Have you ever wondered what happens to the 99 percent of Silicon Valley startups that don’t make billionaires (or even millionaires) of their founders? It’s not all milk and honey in the land of sunshine. After all, for every Google or Facebook there are hundreds of humiliating failures — think: Webvan, Boo.com, Pets.com. Beautyjungle.com, Boxman, Flooz, eToys.
The valley’s venture capitalists tend to bury their business failures rather quietly, careful not to taint their reputations as omnipotent, infallible futurists. From the ashes of these failures some employees move on to well-established corporate serfdom and others find fresh challenges at new startups. But there is a fascinating middle-ground, between success and failure — an entrepreneurial twilight zone populated by zombie businesses.
From the Guardian:
It is probably Silicon Valley’s most striking mantra: “Fail fast, fail often.” It is recited at technology conferences, pinned to company walls, bandied in conversation.
Failure is not only invoked but celebrated. Entrepreneurs give speeches detailing their misfires. Academics laud the virtue of making mistakes. FailCon, a conference about “embracing failure”, launched in San Francisco in 2009 and is now an annual event, with technology hubs in Barcelona, Tokyo, Porto Alegre and elsewhere hosting their own versions.
While the rest of the world recoils at failure, in other words, technology’s dynamic innovators enshrine it as a rite of passage en route to success.
But what about those tech entrepreneurs who lose – and keep on losing? What about those who start one company after another, refine pitches, tweak products, pivot strategies, reinvent themselves … and never succeed? What about the angst masked behind upbeat facades?
Silicon Valley is increasingly asking such questions, even as the tech boom rewards some startups with billion-dollar valuations, sprinkling stardust on founders who talk of changing the world.
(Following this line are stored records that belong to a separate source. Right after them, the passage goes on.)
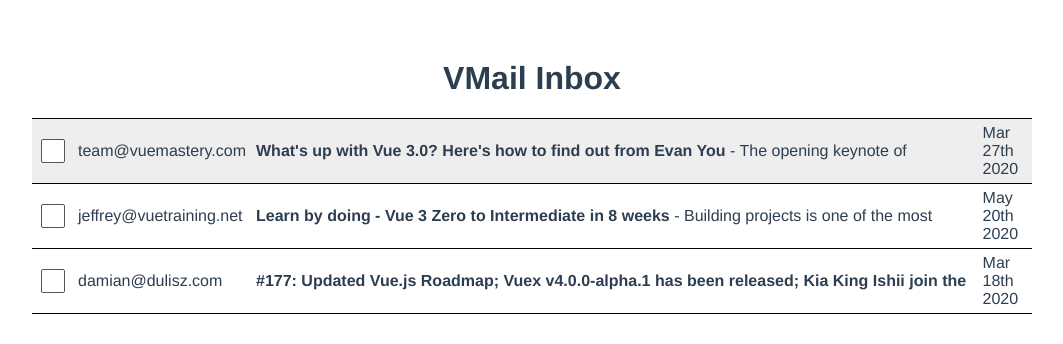
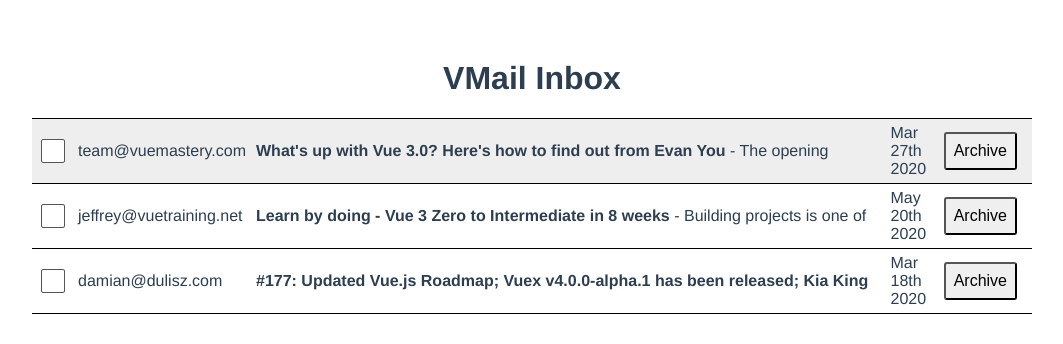
Before and after one commit to pyterDiaconescu/advanced_build_gmail_clone_with_vue3, a Vue app: page / in a window 1280 px wide. Shown: the top 344 px of the page, without its empty margins (108-1171 px from the left). Built offline with nearby package versions, Linux system fonts and the light colour scheme.

Commit message:
2.6. Building the Inbox Create a button that give the ability to the user to archive emails

```diff
--- a/src/App.vue
+++ b/src/App.vue
@@ -15,6 +15,9 @@
           <p><strong>{{ email.subject}}</strong> - {{ email.body }}</p>
         </td>
         <td>{{ format(new Date(email.sentAt), 'MMM do yyyy') }}</td>
+        <td>
+          <button @click="email.archived = true">Archive</button>
+        </td>
       </tr>
     </tbody>
   </table>
```
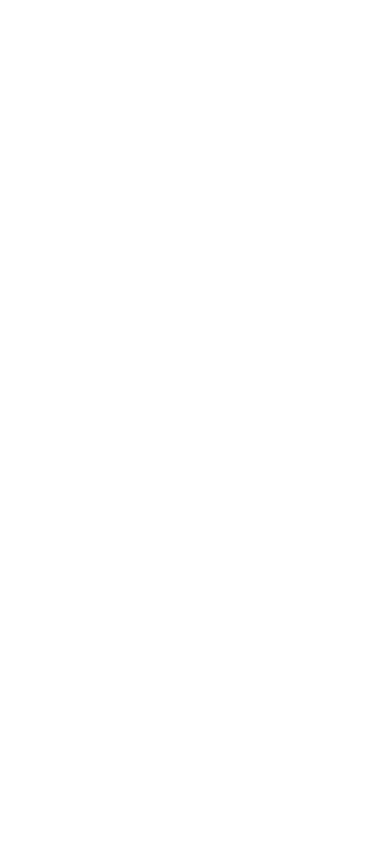
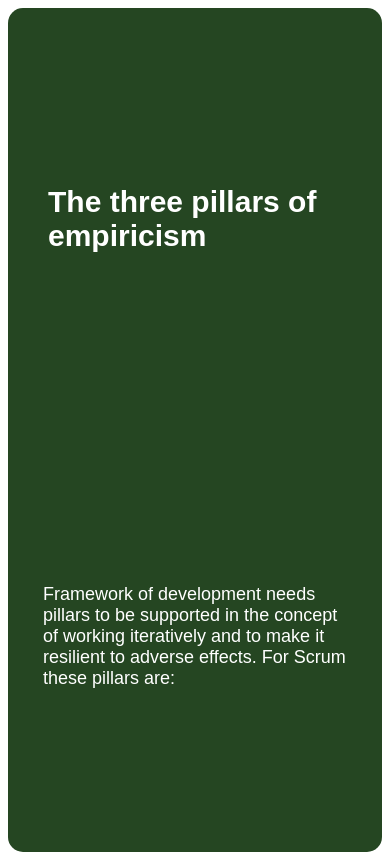
Before and after one commit to Memai2023/scrum-guide, a React (Vite) app: page /essence in a window 390 px wide. Built offline with nearby package versions, Linux system fonts and the light colour scheme.

Commit message:
Essence-scrum22

```diff
--- /dev/null
+++ b/src/Components/Essence/ThreePillars/ThreePillars.module.css
@@ -0,0 +1,58 @@
+.card {
+  background-color: #254622;
+  color: #ffffff;
+  padding: 20px;
+  font-family: Arial, sans-serif;
+  display: flex;
+  flex-direction: row;
+  justify-content: space-between;
+  background-size: cover;
+  border-radius: 15px;
+}
+
+.leftColumn, .rightColumn {
+  display: flex;
+  flex-direction: row;
+  justify-content: center;
+  flex: 1;
+}
+
+.header {
+  font-size: 50px;
+  font-weight: bold;
+  margin-bottom: 10px;
+  text-align: left;
+  align-content: center;
+  justify-content: center;
+  padding: 60px;
+}
+
+.body {
+  font-size: 24px;
+  text-align: left;
+  align-content: center;
+  justify-content: center;
+  padding: 30px;
+}
+
+@media (max-width: 768px) {
+  .card {
+    flex-direction: column;
+    padding: 10px;
+  }
+
+  .leftColumn, .rightColumn {
+    flex-direction: column;
+    padding: 10px;
+  }
+
+  .header {
+    font-size: 30px;
+    padding: 20px;
+  }
+
+  .body {
+    font-size: 18px;
+    padding: 15px;
+  }
+}
--- /dev/null
+++ b/src/Components/Essence/ThreePillars/index.jsx
@@ -0,0 +1,22 @@
+import React from 'react';
+import { Essence } from '../../../data/data';
+import styles from './ThreePillars.module.css';
+
+const ThreePillars = () => {
+  return (
+    <div className={styles.card}>
+      <div className={styles.leftColumn}>
+        <div className={styles.header}>
+        The three pillars of empiricism
+      </div>
+      </div>
+      <div className={styles.rightColumn}>
+        <div className={styles.body}>
+        Framework of development needs pillars to be supported in the concept of working iteratively and to make it resilient to adverse effects. For Scrum these pillars are:
+      </div>
+      </div>
+      </div>
+  );
+};
+
+export default ThreePillars;
--- a/src/Pages/Essence/index.jsx
+++ b/src/Pages/Essence/index.jsx
@@ -1,9 +1,12 @@
+import React from 'react';
+import ThreePillars from '../../Components/Essence/ThreePillars';
+
 const Essence = () => {
     return(
         <>
+        <ThreePillars />
+        </>
+    );
+};
 
-        </>
-    )
-}
-
-export default Essence
+export default Essence;
```
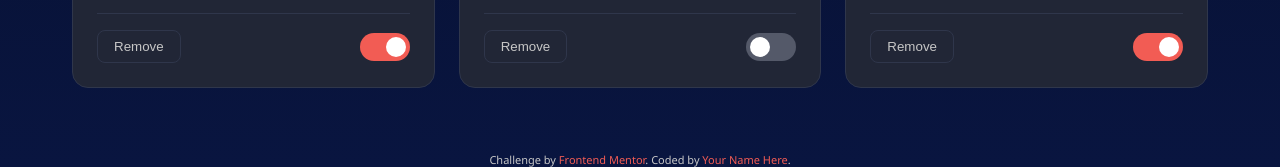
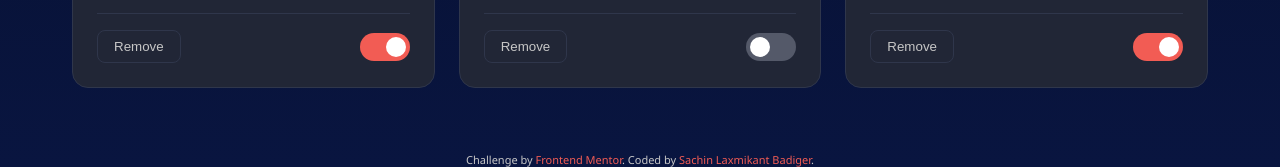
Before and after one commit to SachinLaxmikantBadiger/browser-extensions-manager, a plain HTML site: page index.html in a window 1280 px wide. Shown: the part 1030-1197 px from the top of the page. Drawn offline with Linux system fonts and the light colour scheme.

Commit message:
updated created by tag

```diff
--- a/index.html
+++ b/index.html
@@ -45,7 +45,7 @@
 
   <footer class="attribution">
     Challenge by <a href="https://www.frontendmentor.io?ref=challenge" target="_blank">Frontend Mentor</a>.
-    Coded by <a href="#">Your Name Here</a>.
+    Coded by <a href="#">Sachin Laxmikant Badiger</a>.
   </footer>
 </body>
 </html>
```
Also changed, not shown: README-template.md.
“It’s frustrating if you’re trying and trying and all you read about is how much money Airbnb and Uber are making,” said Johnny Chin, 28, who endured three startup flops but is hopeful for his fourth attempt. “The way startups are portrayed, everything seems an overnight success, but that’s a disconnect from reality. There can be a psychic toll.”
It has never been easier or cheaper to launch a company in the hothouse of ambition, money and software that stretches from San Francisco to Cupertino, Mountain View, Menlo Park and San Jose.
In 2012 the number of seed investment deals in US tech reportedly more than tripled, to 1,700, from three years earlier. Investment bankers are quitting Wall Street for Silicon Valley, lured by hopes of a cooler and more creative way to get rich.
Most startups fail. However many entrepreneurs still overestimate the chances of success – and the cost of failure.
Some estimates put the failure rate at 90% – on a par with small businesses in other sectors. A similar proportion of alumni from Y Combinator, a legendary incubator which mentors bright prospects, are said to also struggle.
Companies typically die around 20 months after their last financing round and after having raised $1.3m, according to a study by the analytics firms CB Insights titled The RIP Report – startup death trends.
Failure is difficult to quantify because it does not necessarily mean liquidation. Many startups limp on for years, ignored by the market but sustained by founders’ savings or investors.
“We call them the walking dead,” said one manager at a tech behemoth, who requested anonymity. “They don’t necessarily die. They putter along.”
Software engineers employed by such zombies face a choice. Stay in hope the company will take off, turning stock options into gold. Or quit and take one of the plentiful jobs at other startups or giants like Apple and Google.
Founders face a more agonising dilemma. Continue working 100-hour weeks and telling employees and investors their dream is alive, that the metrics are improving, and hope it’s true, or pull the plug.
The loss aversion principle – the human tendency to strongly prefer avoiding losses to acquiring gains – tilts many towards the former, said Bruno Bowden, a former engineering manager at Google who is now a venture investor and entrepreneur.
“People will do a lot of irrational things to avoid losing even if it’s to their detriment. You push and push and exhaust yourself.”
Silicon Valley wannabes tell origin fables of startup founders who maxed out credit cards before dazzling Wall Street, the same way Hollywood’s struggling actors find solace in the fact Brad Pitt dressed as a chicken for El Pollo Loco before his breakthrough.
“It’s painful to be one of the walking dead. You lie to yourself and mask what’s not working. You amplify little wins,” said Chin, who eventually abandoned startups which offered micro, specialised versions of Amazon and Yelp.
That startup founders were Silicon Valley’s “cool kids”, glamorous buccaneers compared to engineers and corporate drones, could make failure tricky to recognise, let alone accept, he said. “People are very encouraging. Everything is amazing, cool, awesome. But then they go home and don’t use your product.”
Chin is bullish about his new company, Bannerman, an Uber-type service for event security and bodyguards, and has no regrets about rolling the tech dice. “I love what I do. I couldn’t do anything else.”
Read the entire story here.
Image: Boo.com, 1999. Courtesy of the WayBackMachine, Internet Archive.